Lady Wildflower gave us an ethereal green dragon dance of mystic beauty, followed by Kiki Lovechild doing chapeaugraphy - originally developed by a seventeenth century commedia dell'arte performer. It was amazing what characters he managed to display using just a circle of felt with a hole in it.

Although I did mainly go for the burlesque, this was a genuine cabaret night and so, unusually, there were a lot of men performers including the gorgeous George Orange tightrope-walking across a metal rocking structure. In contrast, next was Lady Francesca who performed a hilariously funny duckling dance, complete with enormous bouffant red hair.

Cake by Bombshell Bakehouse
The winner of the Cwtch Award from the previous night's show was now given the opportunity to perform. The audience were awestruck at Pi the Mime's elegant boylesque ballet and made him stumble back on stage in his sparkling high heels to take a standing ovation. Representing an office worker who is overcome with the banal routine and breaks joyously out, his act appealed to all of us who have ever wished for something more in restricted lives. One part of his routine particularly struck me. Burlesque dancers usually strip off elaborate costumes quickly as a part of their routine; Pi played cleverly with this convention by slowly and teasingly undoing the buttons on his shirt.

A feisty finale was provided by Aurora Galore as a wild circus ringmaster - flinging her black hair and her gold tasseled red tails about.

Jewellery by Melissa's Boutique
This cabaret is way beyond mere titillation, it's a performance that is wildly entertaining and still does what art does best. It subverts our suburban assumptions and questions our inhibitions, saying Yes, to our innermost dreams - not our fantasies about the 0 size magazine models which advertising persuades us we would like to be, but our dreams about who we really are and what we could be doing if we had the courage to dance like the whole world is watching. 

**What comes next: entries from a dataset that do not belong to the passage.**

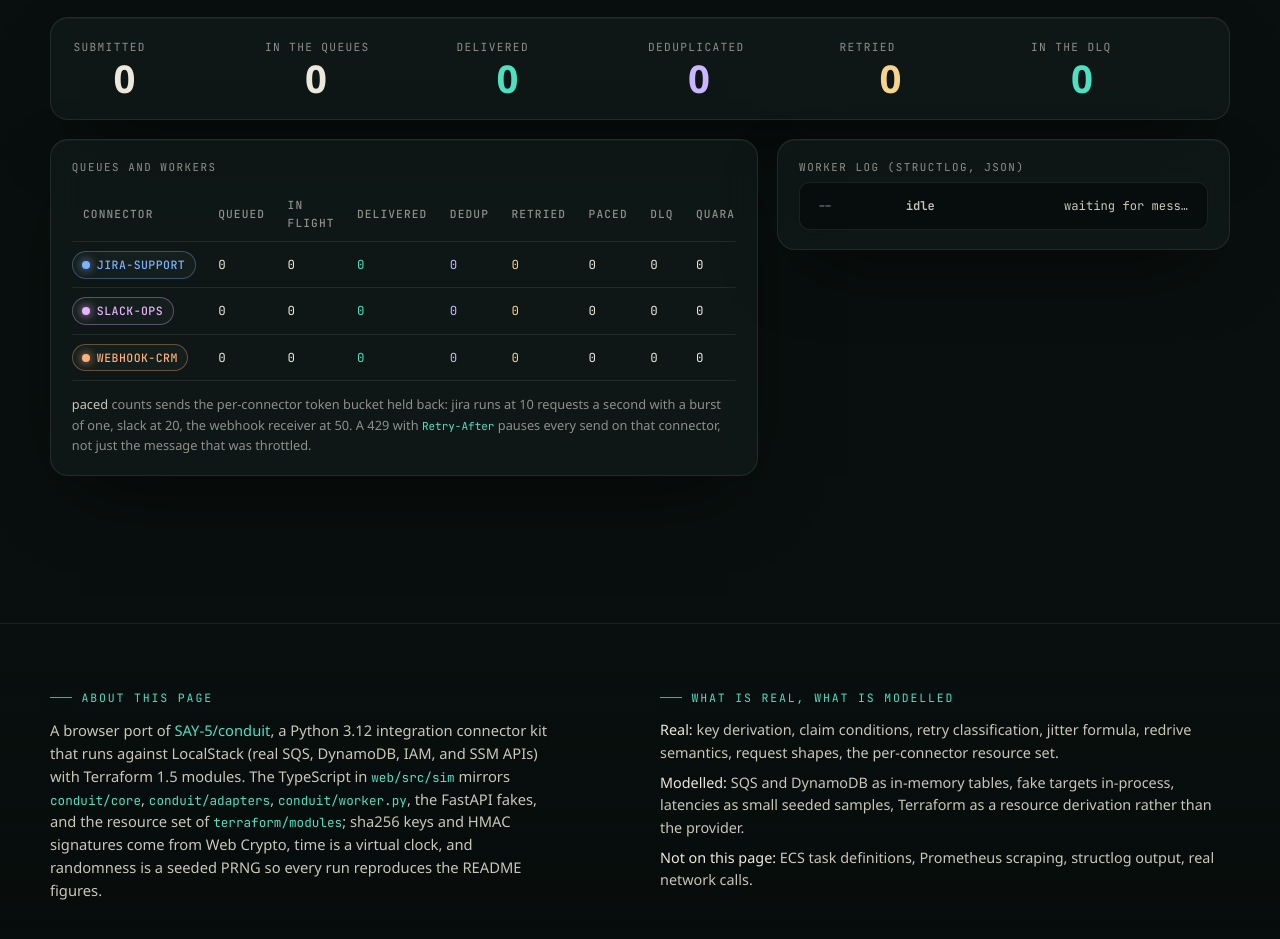
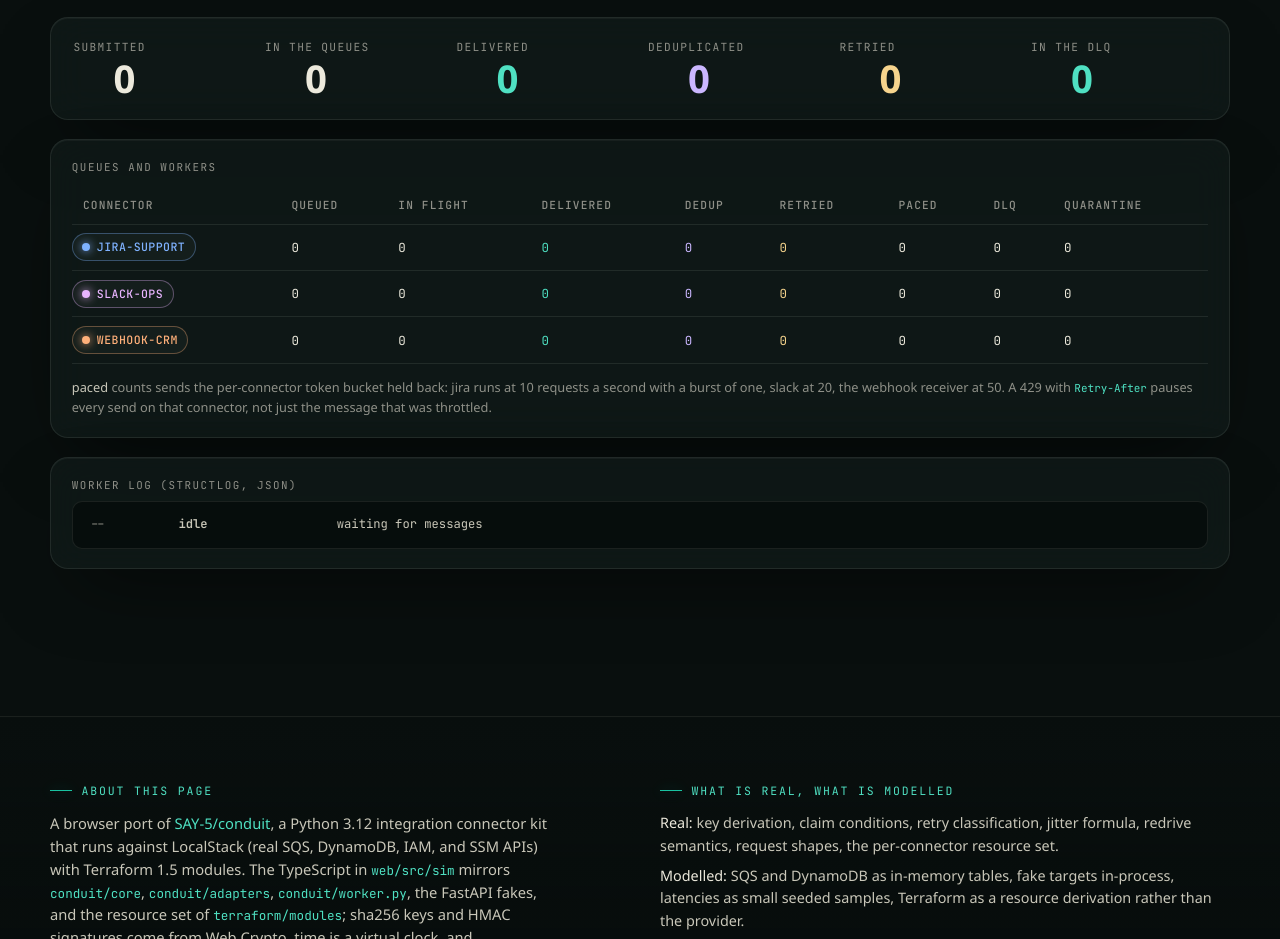
Before and after one commit to SAY-5/conduit, a React (Vite) app in the folder web/: page / in a window 1280 px wide. Shown: the part 8300-9239 px from the top of the page. Built offline with nearby package versions, Linux system fonts and the light colour scheme; a web font is replaced by a local one.

Commit message:
fix(web): give the run table the full width so the quarantine column is visible

```diff
--- a/web/src/sections/run.css
+++ b/web/src/sections/run.css
@@ -54,7 +54,7 @@
 
 .run-grid {
   display: grid;
-  grid-template-columns: minmax(0, 1.22fr) minmax(0, 0.78fr);
+  grid-template-columns: minmax(0, 1fr);
   gap: 1.2rem;
   margin-top: 1.2rem;
   align-items: start;
@@ -70,6 +70,7 @@
 .run-table { min-width: 520px; font-size: 0.8rem; }
 .run-table .chip { white-space: nowrap; }
 .run-table th, .run-table td { padding-inline: 0.5rem; }
+.run-table thead th { white-space: nowrap; }
 .run-table th[scope="row"] { padding-left: 0; }
 .run-table td { font-variant-numeric: tabular-nums; }
 .run-good { color: var(--teal-2); }
```
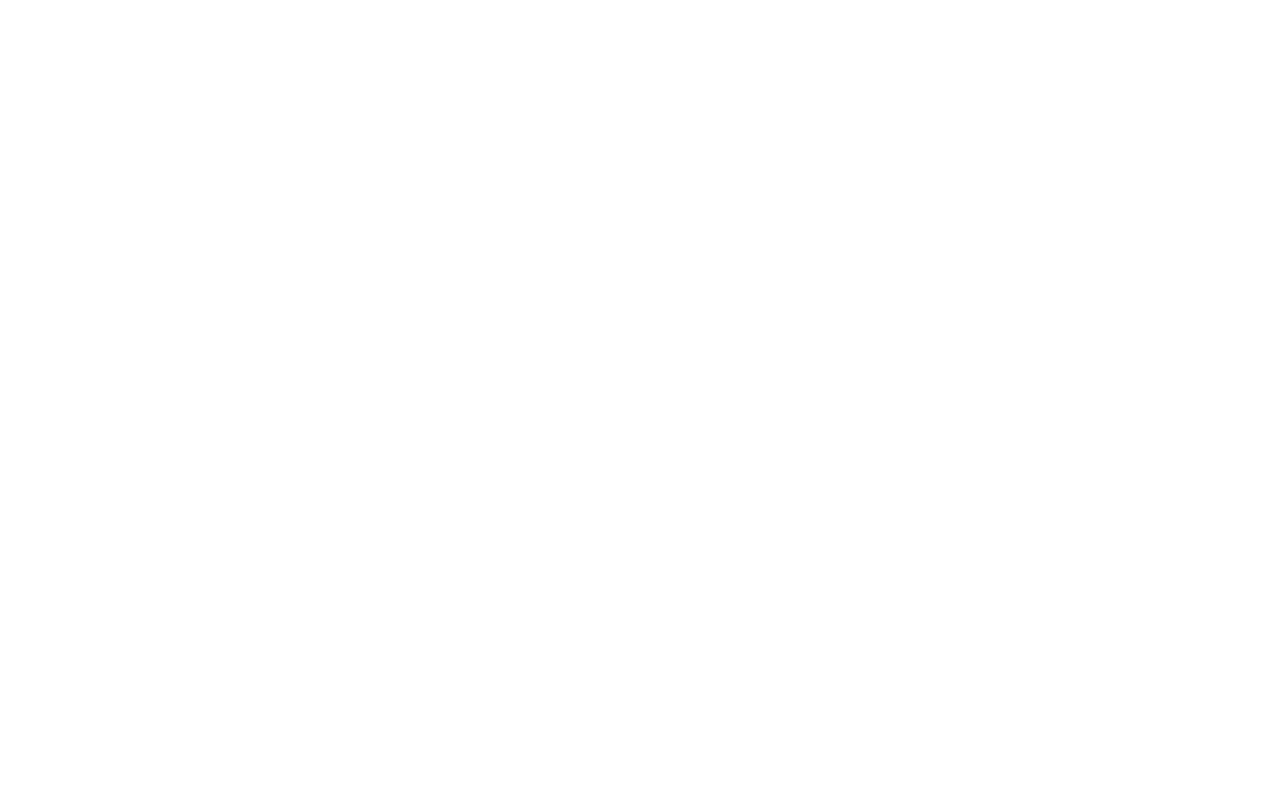
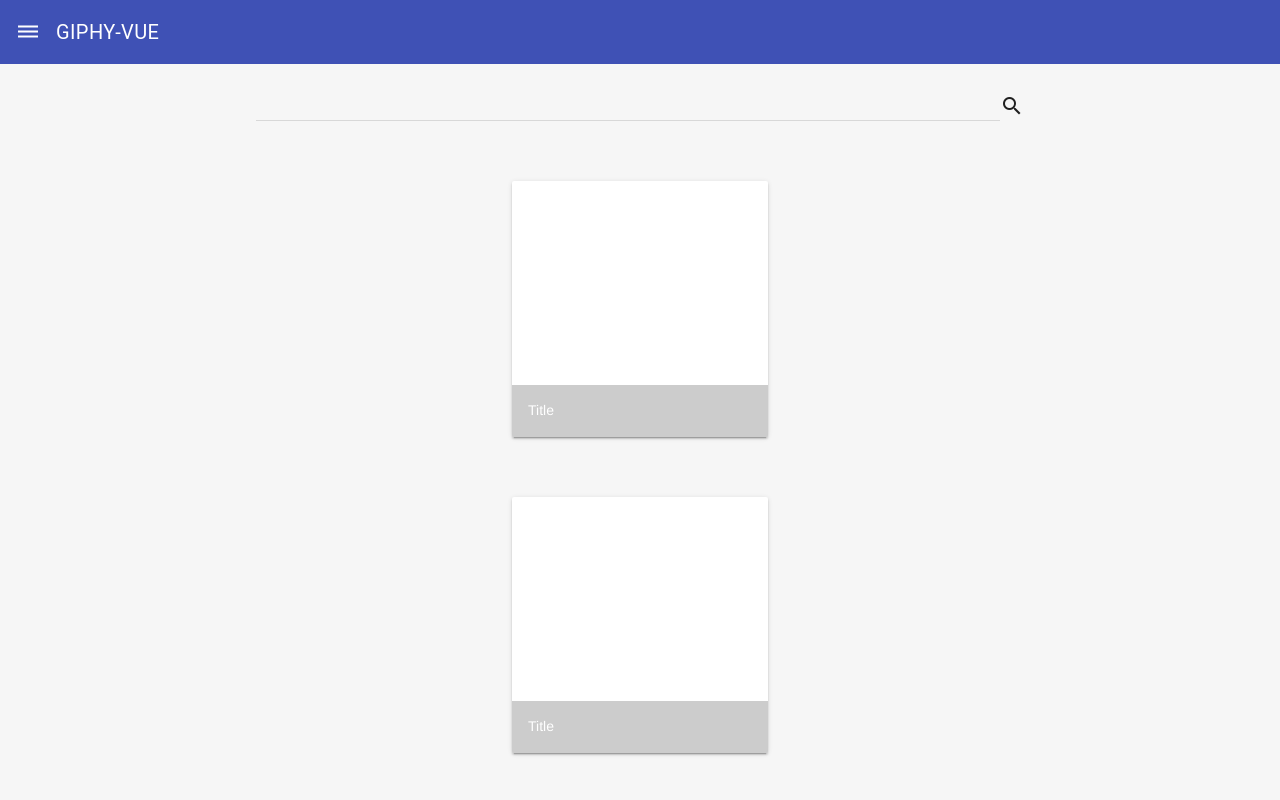
Before and after one commit to ryym/giphy-vue, a Vue app: page / in a window 1280 px wide. Shown: the top 800 px of the page. Built offline with nearby package versions, Linux system fonts and the light colour scheme.

Commit message:
Add components to render static page

```diff
--- a/src/App.vue
+++ b/src/App.vue
@@ -1,11 +1,19 @@
 <template>
   <div id="app">
+    <vue-header></vue-header>
+    <time-line></time-line>
   </div>
 </template>
 
 <script>
+import VueHeader from './components/Header'
+import TimeLine from './components/TimeLine'
+
 export default {
   name: 'app',
-  components: {}
+  components: {
+    VueHeader,
+    TimeLine
+  }
 }
 </script>
--- /dev/null
+++ b/src/components/Card.vue
@@ -0,0 +1,34 @@
+<template>
+  <div class="gif mdl-card mdl-shadow--2dp">
+    <div class="mdl-card__title mdl-card--expand"></div>
+    <div class="mdl-card__actions">
+      <span class="filename">Title</span>
+    </div>
+  </div>
+</template>
+
+<style scoped>
+.gif {
+  margin: 0 auto;
+  width: 60%;
+  justify-content: space-between;
+  margin-bottom: 60px;
+}
+
+.gif.mdl-card {
+  width: 256px;
+  min-height: 256px;
+}
+
+.gif > .mdl-card__actions {
+  min-height: 52px;
+  padding: 16px;
+  background: rgba(0, 0, 0, 0.2);
+}
+
+.filename {
+  color: #fff;
+  font-size: 14px;
+  font-weight: 500;
+}
+</style>
--- /dev/null
+++ b/src/components/Header.vue
@@ -0,0 +1,19 @@
+<template>
+  <div class="mdl-layout mdl-js-layout mdl-layout--fixed-header">
+    <header class="mdl-layout__header">
+      <div class="mdl-layout__header-row">
+        <i class="material-icons">dehaze</i>
+        <span class="mdl-layout-title">GIPHY-VUE</span>
+      </div>
+    </header>
+  </div>
+</template>
+
+<style scoped>
+.mdl-layout__header-row {
+  padding: 0 16px;
+}
+i {
+  padding-right: 16px;
+}
+</style>
--- /dev/null
+++ b/src/components/Search.vue
@@ -0,0 +1,17 @@
+<template>
+  <div class="mdl-textfield mdl-js-textfield">
+    <input id="sample1" class="mdl-textfield__input" type="text">
+    <i class="material-icons">search</i>
+  </div>
+</template>
+
+<style scoped>
+.mdl-textfield {
+  padding: 0;
+  background-color: #f6f6f6;
+  margin: 30px auto;
+  width: 60%;
+  display: flex;
+  margin-bottom: 60px;
+}
+</style>
--- /dev/null
+++ b/src/components/TimeLine.vue
@@ -0,0 +1,33 @@
+<template>
+  <main class="mdl-laoyut__content">
+    <div class="page-content">
+      <search></search>
+      <card v-for="n in 10"></card>
+    </div>
+  </main>
+</template>
+
+<script>
+import Search from './Search'
+import Card from './Card'
+
+export default {
+  components: {
+    Card,
+    Search
+  }
+}
+</script>
+
+<style scoped>
+main {
+  background-color: #f6f6f6;
+  width: 100%;
+  margin: 0 auto;
+}
+
+.page-content {
+  display: flex;
+  flex-direction: column;
+}
+</style>
```
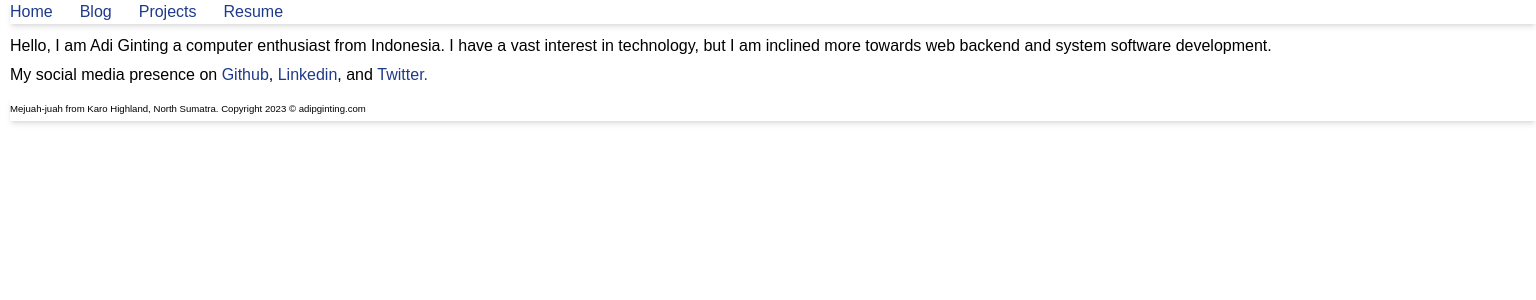
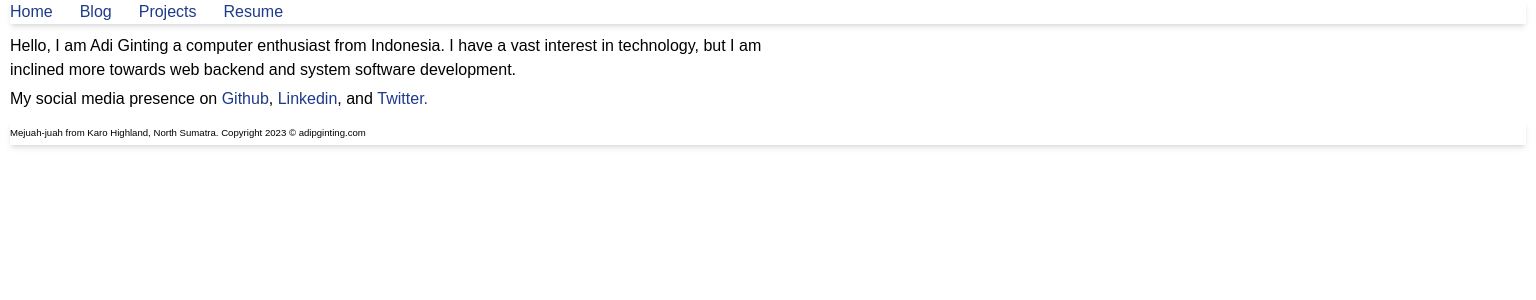
Before and after one commit to adipginting/adipginting.com, a Next.js app: page / in a window 1536 px wide. Shown: the top 300 px of the page. Built offline with nearby package versions, Linux system fonts and the light colour scheme.

Commit message:
fix: changed layout again

```diff
--- a/src/app/globals.css
+++ b/src/app/globals.css
@@ -1,14 +1,6 @@
 @tailwind base;
 @tailwind components;
 @tailwind utilities;
-
-@media screen and (min-width: 1366px) {
-  main {
-    padding-top: 5px;
-    display: flex;
-    flex-flow: row wrap;
-  }
-}
 
 body {
   display: flex;
@@ -16,6 +8,7 @@ body {
 }
 .container {
   margin-left: 10px;
+  margin-right: 10px;
   display: flex;
   flex-flow: column;
 }
@@ -34,6 +27,13 @@ main {
   padding-top: 5px;
   display: flex;
   flex-flow: column;
+}
+@media screen and (min-width: 768px) {
+  main {
+    padding-top: 5px;
+    display: flex;
+    flex-flow: row wrap;
+  }
 }
 
 article {
```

And we don't have long to wait! Never mind Christmas, it's only 27 sleeps til the "Selection Box" Christmas burlesque party on 20th December. Tickets a mere £12 from Cardiff Cabaret Club. Hope you have got your stockings ready (wink).



Anonymous said...

Very nice! Thank you for celebrating those things that integrate sexuality and real life, and especially those that do so with a sense of humour!

Aussiescribbler said...

As a fan of both the old burlesque which came to a peak of popularity in the 1940s and 50s and the modern kind, I think it is interesting to compare and contrast the two. Both have the quality of challenging sexual repression and using humour to defuse sexual anxiety, but today there is a greater variety of styles, some of them very confrontational (I attended a performance of "gorelesque" which had an Exorcist-inspired strip involving a bloody crucifix) etc. What is particularly striking is a difference in the audience. The core audience in the old days was relatively conservative middle-aged members of the working class. Today it seems that the core audience is young trendies with an ironic sense of humour. I love the new approach - a documentary called Exposed (2013) (dir. Beth B.) is a must - but I also love to dig out the old films from the '50s and travel back to the days of Tempest Storm, Lilli St. Cyr and the baggy pants comedians.

Naoko Smith said...

Thanks guys! The old films sound great, Aussie, maybe you would be willing to do a little write-up of them and Exposed on here? :)